Aided by the fullest exertion of the powers of local cooks and confectioners. Fruits, of every description and of the ﬁnest quality, creams, ices, bonbons, wine—everything to tempt the palate, made a glittering and costly array. With feasting and dancing, the wedding reception was kept up in full vigor until 3 in the morning, at which hour, the brides-maids were placed in carriages and under the escort of the groom’s men taken to their homes. Bidding them good night and good bye, we returned to our Hotel, but remained up all night, talking over old times at the Point and the varied scenes in which we had been thrown since last we had met.
It was surprising to see 20. This survey was conducted throughout the 1870s by George Montague Wheeler of the Topographical Engineers. Initially begun as a survey of eastern Nevada and Arizona, it eventually expanded to include much of the territory west of the 100th Meridian that had not been surveyed up to that point. 5 million square miles, but rival civilian surveys lobbied Congress to terminate the project two years before its completion. Thrapp, Encyclopedia, 3:1544–45. THE LIFE OF A GENERAL’S AIDE 42 how bravely the old lady bore the fatigue of the long journey out from Washington.
Buford and Mr. Morton, and also Mr. Preston, son of General Preston, our former minister to Spain, who called upon us in his father’s name, very soon after our arrival.
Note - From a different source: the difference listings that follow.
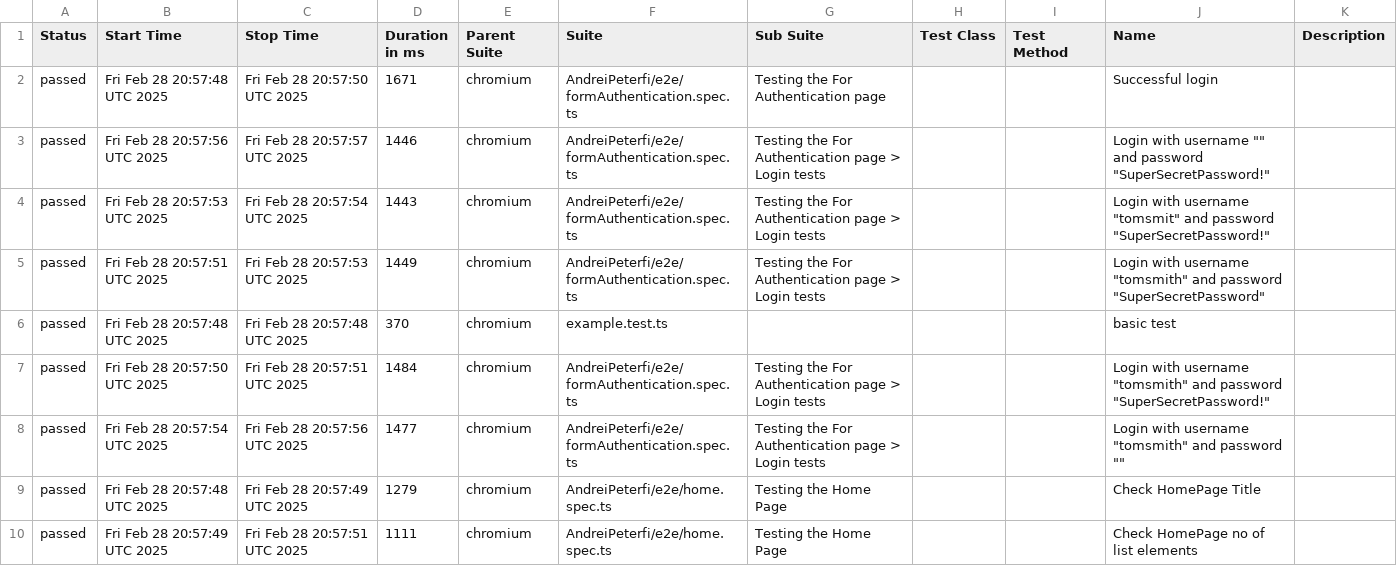
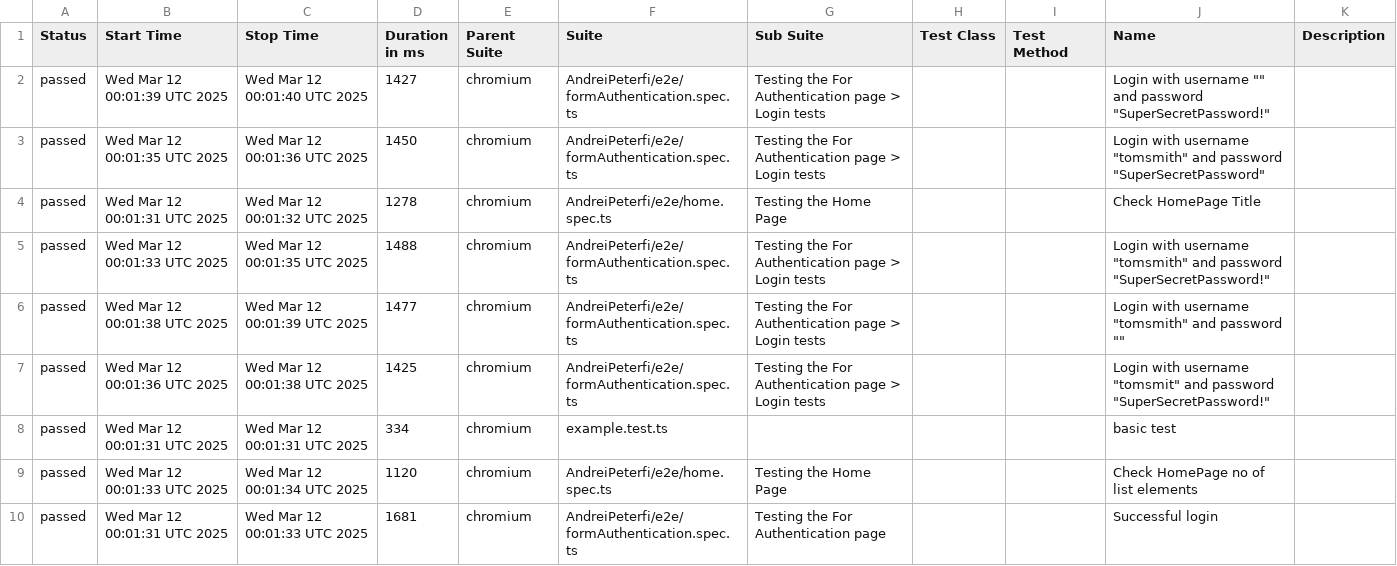
Before and after one commit to PeterfiAndrei/UltimateLearningProject, a CSV file: data/suites.csv, drawn as a sheet.

```diff
--- a/data/suites.csv
+++ b/data/suites.csv
@@ -1,10 +1,10 @@
 "Status","Start Time","Stop Time","Duration in ms","Parent Suite","Suite","Sub Suite","Test Class","Test Method","Name","Description"
-"passed","Fri Feb 28 20:57:48 UTC 2025","Fri Feb 28 20:57:50 UTC 2025","1671","chromium","AndreiPeterfi/e2e/formAuthentication.spec.ts","Testing the For Authentication page","","","Successful login",""
-"passed","Fri Feb 28 20:57:56 UTC 2025","Fri Feb 28 20:57:57 UTC 2025","1446","chromium","AndreiPeterfi/e2e/formAuthentication.spec.ts","Testing the For Authentication page > Login tests","","","Login with username """" and password ""SuperSecretPassword!""",""
-"passed","Fri Feb 28 20:57:53 UTC 2025","Fri Feb 28 20:57:54 UTC 2025","1443","chromium","AndreiPeterfi/e2e/formAuthentication.spec.ts","Testing the For Authentication page > Login tests","","","Login with username ""tomsmit"" and password ""SuperSecretPassword!""",""
-"passed","Fri Feb 28 20:57:51 UTC 2025","Fri Feb 28 20:57:53 UTC 2025","1449","chromium","AndreiPeterfi/e2e/formAuthentication.spec.ts","Testing the For Authentication page > Login tests","","","Login with username ""tomsmith"" and password ""SuperSecretPassword""",""
-"passed","Fri Feb 28 20:57:48 UTC 2025","Fri Feb 28 20:57:48 UTC 2025","370","chromium","example.test.ts","","","","basic test",""
-"passed","Fri Feb 28 20:57:50 UTC 2025","Fri Feb 28 20:57:51 UTC 2025","1484","chromium","AndreiPeterfi/e2e/formAuthentication.spec.ts","Testing the For Authentication page > Login tests","","","Login with username ""tomsmith"" and password ""SuperSecretPassword!""",""
-"passed","Fri Feb 28 20:57:54 UTC 2025","Fri Feb 28 20:57:56 UTC 2025","1477","chromium","AndreiPeterfi/e2e/formAuthentication.spec.ts","Testing the For Authentication page > Login tests","","","Login with username ""tomsmith"" and password """"",""
-"passed","Fri Feb 28 20:57:48 UTC 2025","Fri Feb 28 20:57:49 UTC 2025","1279","chromium","AndreiPeterfi/e2e/home.spec.ts","Testing the Home Page","","","Check HomePage Title",""
-"passed","Fri Feb 28 20:57:49 UTC 2025","Fri Feb 28 20:57:51 UTC 2025","1111","chromium","AndreiPeterfi/e2e/home.spec.ts","Testing the Home Page","","","Check HomePage no of list elements",""
+"passed","Wed Mar 12 00:01:39 UTC 2025","Wed Mar 12 00:01:40 UTC 2025","1427","chromium","AndreiPeterfi/e2e/formAuthentication.spec.ts","Testing the For Authentication page > Login tests","","","Login with username """" and password ""SuperSecretPassword!""",""
+"passed","Wed Mar 12 00:01:35 UTC 2025","Wed Mar 12 00:01:36 UTC 2025","1450","chromium","AndreiPeterfi/e2e/formAuthentication.spec.ts","Testing the For Authentication page > Login tests","","","Login with username ""tomsmith"" and password ""SuperSecretPassword""",""
+"passed","Wed Mar 12 00:01:31 UTC 2025","Wed Mar 12 00:01:32 UTC 2025","1278","chromium","AndreiPeterfi/e2e/home.spec.ts","Testing the Home Page","","","Check HomePage Title",""
+"passed","Wed Mar 12 00:01:33 UTC 2025","Wed Mar 12 00:01:35 UTC 2025","1488","chromium","AndreiPeterfi/e2e/formAuthentication.spec.ts","Testing the For Authentication page > Login tests","","","Login with username ""tomsmith"" and password ""SuperSecretPassword!""",""
+"passed","Wed Mar 12 00:01:38 UTC 2025","Wed Mar 12 00:01:39 UTC 2025","1477","chromium","AndreiPeterfi/e2e/formAuthentication.spec.ts","Testing the For Authentication page > Login tests","","","Login with username ""tomsmith"" and password """"",""
+"passed","Wed Mar 12 00:01:36 UTC 2025","Wed Mar 12 00:01:38 UTC 2025","1425","chromium","AndreiPeterfi/e2e/formAuthentication.spec.ts","Testing the For Authentication page > Login tests","","","Login with username ""tomsmit"" and password ""SuperSecretPassword!""",""
+"passed","Wed Mar 12 00:01:31 UTC 2025","Wed Mar 12 00:01:31 UTC 2025","334","chromium","example.test.ts","","","","basic test",""
+"passed","Wed Mar 12 00:01:33 UTC 2025","Wed Mar 12 00:01:34 UTC 2025","1120","chromium","AndreiPeterfi/e2e/home.spec.ts","Testing the Home Page","","","Check HomePage no of list elements",""
+"passed","Wed Mar 12 00:01:31 UTC 2025","Wed Mar 12 00:01:33 UTC 2025","1681","chromium","AndreiPeterfi/e2e/formAuthentication.spec.ts","Testing the For Authentication page","","","Successful login",""
```
Also changed, not shown: 23 other files.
Our next visit was to the cemetery, which is at once the sacred ﬁeld and the public park of the town. It is maintained in a style worthy of all praise and is, beyond question, the most beautiful abode of the dead I ever saw. Each plot of ground is kept trimmed and sodded, ornamented with choice ﬂowers; and very generally, a pretty iron railing encloses a monument of granite or polished marble upon which may be read the names of the best families of Kentucky.